■ Problem description
Your answer must be every line of the data that holds the string "small".
┄┄┄┄┄┄┄┄┄┄
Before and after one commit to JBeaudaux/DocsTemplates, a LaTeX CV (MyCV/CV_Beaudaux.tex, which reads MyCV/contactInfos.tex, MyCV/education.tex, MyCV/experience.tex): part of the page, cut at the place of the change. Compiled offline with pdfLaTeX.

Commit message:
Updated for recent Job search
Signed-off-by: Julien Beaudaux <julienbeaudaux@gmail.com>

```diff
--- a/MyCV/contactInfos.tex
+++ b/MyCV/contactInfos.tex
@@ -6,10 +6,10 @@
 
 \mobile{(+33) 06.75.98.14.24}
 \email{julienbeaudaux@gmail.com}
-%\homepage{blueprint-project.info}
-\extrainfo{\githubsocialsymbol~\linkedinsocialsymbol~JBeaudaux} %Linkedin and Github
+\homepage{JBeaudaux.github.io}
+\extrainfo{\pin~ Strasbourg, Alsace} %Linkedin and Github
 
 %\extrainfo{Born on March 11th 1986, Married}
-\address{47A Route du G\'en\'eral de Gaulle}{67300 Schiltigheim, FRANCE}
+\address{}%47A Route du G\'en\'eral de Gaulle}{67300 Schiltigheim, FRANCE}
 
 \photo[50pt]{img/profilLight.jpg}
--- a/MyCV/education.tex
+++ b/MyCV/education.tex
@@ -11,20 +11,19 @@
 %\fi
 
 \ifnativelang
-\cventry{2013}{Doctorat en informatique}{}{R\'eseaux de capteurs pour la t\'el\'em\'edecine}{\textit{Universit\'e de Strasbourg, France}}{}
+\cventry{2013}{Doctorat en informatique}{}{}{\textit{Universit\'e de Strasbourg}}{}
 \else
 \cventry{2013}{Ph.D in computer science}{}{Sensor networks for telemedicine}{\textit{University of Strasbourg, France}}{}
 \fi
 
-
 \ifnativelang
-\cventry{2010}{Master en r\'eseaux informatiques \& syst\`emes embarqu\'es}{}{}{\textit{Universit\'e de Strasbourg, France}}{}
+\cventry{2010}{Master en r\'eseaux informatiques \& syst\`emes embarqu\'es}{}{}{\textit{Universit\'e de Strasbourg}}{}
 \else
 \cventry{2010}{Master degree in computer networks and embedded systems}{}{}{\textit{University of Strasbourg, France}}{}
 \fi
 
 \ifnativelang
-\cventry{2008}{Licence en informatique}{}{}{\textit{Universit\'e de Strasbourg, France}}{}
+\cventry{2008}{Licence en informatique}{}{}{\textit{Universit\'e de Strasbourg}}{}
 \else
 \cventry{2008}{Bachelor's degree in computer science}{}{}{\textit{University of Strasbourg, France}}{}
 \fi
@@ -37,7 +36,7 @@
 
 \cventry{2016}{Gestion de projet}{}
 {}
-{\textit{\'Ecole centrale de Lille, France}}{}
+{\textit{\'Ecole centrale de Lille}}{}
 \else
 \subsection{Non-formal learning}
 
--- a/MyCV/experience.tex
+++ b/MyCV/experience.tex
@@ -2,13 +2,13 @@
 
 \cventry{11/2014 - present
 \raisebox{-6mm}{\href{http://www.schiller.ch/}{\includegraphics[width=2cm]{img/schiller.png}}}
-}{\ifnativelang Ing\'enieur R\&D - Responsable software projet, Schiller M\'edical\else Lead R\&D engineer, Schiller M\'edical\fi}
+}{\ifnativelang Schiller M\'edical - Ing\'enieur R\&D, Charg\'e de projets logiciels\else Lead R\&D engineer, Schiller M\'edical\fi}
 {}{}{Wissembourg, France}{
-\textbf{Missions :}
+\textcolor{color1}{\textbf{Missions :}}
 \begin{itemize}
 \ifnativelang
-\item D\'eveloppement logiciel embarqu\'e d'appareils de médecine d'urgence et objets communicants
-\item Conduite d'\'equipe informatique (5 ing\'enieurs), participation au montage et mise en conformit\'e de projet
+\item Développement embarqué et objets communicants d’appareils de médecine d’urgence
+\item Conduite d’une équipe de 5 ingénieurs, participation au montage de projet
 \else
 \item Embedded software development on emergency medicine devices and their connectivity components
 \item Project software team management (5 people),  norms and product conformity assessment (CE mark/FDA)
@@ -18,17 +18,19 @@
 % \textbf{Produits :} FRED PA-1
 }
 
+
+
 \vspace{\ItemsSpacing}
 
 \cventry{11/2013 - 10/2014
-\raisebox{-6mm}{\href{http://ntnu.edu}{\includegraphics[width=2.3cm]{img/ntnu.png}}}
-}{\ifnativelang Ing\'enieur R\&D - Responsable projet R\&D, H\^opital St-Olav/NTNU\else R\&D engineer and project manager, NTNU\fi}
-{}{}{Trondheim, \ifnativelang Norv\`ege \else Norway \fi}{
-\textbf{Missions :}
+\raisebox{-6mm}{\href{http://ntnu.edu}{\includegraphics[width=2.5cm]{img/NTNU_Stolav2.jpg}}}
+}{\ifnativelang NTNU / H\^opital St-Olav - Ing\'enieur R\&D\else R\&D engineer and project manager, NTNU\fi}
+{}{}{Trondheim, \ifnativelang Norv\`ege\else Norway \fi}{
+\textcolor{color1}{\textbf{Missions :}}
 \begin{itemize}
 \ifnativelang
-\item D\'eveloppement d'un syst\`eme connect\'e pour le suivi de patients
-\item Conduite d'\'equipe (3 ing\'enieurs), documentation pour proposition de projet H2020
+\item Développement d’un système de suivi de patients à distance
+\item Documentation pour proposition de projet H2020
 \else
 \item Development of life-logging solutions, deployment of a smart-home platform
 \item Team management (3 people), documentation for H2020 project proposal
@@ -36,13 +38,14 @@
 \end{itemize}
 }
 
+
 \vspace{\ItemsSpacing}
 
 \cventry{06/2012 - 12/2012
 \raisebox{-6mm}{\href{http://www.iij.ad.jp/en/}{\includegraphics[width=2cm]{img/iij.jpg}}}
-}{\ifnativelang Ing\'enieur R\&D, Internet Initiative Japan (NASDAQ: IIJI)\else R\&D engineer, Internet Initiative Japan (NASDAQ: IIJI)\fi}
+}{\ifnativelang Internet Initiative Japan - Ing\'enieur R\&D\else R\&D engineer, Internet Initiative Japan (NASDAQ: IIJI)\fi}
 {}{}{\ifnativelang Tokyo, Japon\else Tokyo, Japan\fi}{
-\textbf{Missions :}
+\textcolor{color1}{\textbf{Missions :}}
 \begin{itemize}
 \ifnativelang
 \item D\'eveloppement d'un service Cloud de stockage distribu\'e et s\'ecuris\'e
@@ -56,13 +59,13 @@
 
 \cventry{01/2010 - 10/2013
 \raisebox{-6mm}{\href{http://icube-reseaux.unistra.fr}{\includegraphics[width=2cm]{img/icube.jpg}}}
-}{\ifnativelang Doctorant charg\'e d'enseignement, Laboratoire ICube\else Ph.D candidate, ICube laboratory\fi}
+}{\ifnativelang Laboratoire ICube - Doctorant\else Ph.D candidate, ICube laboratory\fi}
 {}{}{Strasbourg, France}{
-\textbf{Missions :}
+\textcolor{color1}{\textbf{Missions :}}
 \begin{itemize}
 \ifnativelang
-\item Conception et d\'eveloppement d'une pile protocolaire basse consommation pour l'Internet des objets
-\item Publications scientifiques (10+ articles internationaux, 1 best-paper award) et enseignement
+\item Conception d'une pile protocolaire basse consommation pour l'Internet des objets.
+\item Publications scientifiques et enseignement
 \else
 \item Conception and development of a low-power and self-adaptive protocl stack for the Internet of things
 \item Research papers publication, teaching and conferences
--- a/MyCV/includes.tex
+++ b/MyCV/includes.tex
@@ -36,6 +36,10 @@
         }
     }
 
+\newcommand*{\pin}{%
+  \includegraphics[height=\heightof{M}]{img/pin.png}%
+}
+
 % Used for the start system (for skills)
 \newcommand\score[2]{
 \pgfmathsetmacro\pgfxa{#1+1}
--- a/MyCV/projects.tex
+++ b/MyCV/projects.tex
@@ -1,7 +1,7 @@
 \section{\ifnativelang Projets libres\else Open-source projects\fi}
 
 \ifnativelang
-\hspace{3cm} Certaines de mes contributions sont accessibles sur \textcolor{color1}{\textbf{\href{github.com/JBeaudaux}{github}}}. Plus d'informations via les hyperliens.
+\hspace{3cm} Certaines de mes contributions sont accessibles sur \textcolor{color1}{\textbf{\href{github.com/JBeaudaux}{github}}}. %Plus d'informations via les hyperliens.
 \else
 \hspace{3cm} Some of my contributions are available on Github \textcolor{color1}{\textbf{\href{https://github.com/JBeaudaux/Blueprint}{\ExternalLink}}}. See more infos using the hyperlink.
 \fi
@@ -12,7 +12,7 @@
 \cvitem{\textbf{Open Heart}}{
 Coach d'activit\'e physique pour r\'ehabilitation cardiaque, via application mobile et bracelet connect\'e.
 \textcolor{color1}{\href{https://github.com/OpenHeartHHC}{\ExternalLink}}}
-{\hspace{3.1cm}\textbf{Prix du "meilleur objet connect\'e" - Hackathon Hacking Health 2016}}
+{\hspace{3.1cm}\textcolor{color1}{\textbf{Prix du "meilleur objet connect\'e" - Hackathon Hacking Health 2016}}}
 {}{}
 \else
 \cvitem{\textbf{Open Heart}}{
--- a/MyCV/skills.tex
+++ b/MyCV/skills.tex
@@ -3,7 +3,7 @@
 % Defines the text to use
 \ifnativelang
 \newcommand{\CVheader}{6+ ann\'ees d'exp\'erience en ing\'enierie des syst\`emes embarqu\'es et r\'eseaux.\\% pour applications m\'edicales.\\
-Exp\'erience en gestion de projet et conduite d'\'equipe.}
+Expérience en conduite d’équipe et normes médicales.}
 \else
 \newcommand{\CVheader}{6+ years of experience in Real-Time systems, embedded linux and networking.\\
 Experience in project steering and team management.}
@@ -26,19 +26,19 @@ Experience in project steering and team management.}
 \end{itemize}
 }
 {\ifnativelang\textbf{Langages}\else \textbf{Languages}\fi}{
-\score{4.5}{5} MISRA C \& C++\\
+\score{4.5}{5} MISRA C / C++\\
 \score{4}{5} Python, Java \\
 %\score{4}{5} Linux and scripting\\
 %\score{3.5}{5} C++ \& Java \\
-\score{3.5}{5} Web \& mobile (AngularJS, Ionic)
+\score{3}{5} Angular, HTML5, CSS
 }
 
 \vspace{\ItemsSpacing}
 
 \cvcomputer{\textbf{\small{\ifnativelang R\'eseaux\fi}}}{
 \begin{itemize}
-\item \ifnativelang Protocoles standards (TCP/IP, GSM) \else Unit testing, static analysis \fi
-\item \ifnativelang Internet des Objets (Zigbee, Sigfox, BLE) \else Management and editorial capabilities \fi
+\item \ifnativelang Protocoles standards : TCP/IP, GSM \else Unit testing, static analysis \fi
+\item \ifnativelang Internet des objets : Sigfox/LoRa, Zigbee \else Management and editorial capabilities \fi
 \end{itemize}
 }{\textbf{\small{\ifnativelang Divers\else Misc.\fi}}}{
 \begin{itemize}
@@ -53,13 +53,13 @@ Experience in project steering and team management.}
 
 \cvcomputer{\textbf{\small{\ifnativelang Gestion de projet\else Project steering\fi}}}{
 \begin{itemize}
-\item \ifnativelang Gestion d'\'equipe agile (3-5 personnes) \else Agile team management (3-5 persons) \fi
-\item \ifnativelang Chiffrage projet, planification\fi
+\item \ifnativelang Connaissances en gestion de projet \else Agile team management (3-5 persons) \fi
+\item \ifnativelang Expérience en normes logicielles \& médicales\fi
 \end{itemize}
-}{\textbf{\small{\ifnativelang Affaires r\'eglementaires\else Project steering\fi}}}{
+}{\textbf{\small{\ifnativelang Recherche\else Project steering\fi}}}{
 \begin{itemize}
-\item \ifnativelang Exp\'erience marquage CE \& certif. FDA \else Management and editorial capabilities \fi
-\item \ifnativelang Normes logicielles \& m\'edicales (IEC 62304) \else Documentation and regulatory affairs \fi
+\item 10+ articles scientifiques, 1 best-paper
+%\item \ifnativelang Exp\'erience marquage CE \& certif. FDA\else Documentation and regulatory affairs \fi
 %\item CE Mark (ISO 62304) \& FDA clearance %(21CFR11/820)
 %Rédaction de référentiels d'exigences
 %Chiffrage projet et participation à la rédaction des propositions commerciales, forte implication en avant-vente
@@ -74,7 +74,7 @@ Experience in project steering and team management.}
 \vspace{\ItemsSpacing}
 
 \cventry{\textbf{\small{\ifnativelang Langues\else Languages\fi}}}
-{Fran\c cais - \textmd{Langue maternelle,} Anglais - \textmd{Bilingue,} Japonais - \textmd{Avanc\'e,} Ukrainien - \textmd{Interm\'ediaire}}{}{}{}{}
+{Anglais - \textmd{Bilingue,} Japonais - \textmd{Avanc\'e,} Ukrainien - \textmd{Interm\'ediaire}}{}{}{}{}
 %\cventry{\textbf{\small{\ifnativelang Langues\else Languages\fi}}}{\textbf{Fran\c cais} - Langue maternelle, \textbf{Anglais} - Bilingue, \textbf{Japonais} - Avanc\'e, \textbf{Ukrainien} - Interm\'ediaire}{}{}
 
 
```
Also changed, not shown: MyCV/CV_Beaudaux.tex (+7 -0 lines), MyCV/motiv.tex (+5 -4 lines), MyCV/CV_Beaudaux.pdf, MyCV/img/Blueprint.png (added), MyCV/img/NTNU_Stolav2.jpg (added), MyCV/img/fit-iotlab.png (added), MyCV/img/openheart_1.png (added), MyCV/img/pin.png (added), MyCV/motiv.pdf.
┄┄┄┄┄┄┄┄┄┄
■ Written response
 \cvcomputer{\textbf{\small{\ifnativelang R\'eseaux\fi}}}{
 }{\textbf{\small{\ifnativelang Divers\else Misc.\fi}}}{
 \cvcomputer{\textbf{\small{\ifnativelang Gestion de projet\else Project steering\fi}}}{
-}{\textbf{\small{\ifnativelang Affaires r\'eglementaires\else Project steering\fi}}}{
+}{\textbf{\small{\ifnativelang Recherche\else Project steering\fi}}}{
 \cventry{\textbf{\small{\ifnativelang Langues\else Languages\fi}}}
 %\cventry{\textbf{\small{\ifnativelang Langues\else Languages\fi}}}{\textbf{Fran\c cais} - Langue maternelle, \textbf{Anglais} - Bilingue, \textbf{Japonais} - Avanc\'e, \textbf{Ukrainien} - Interm\'ediaire}{}{}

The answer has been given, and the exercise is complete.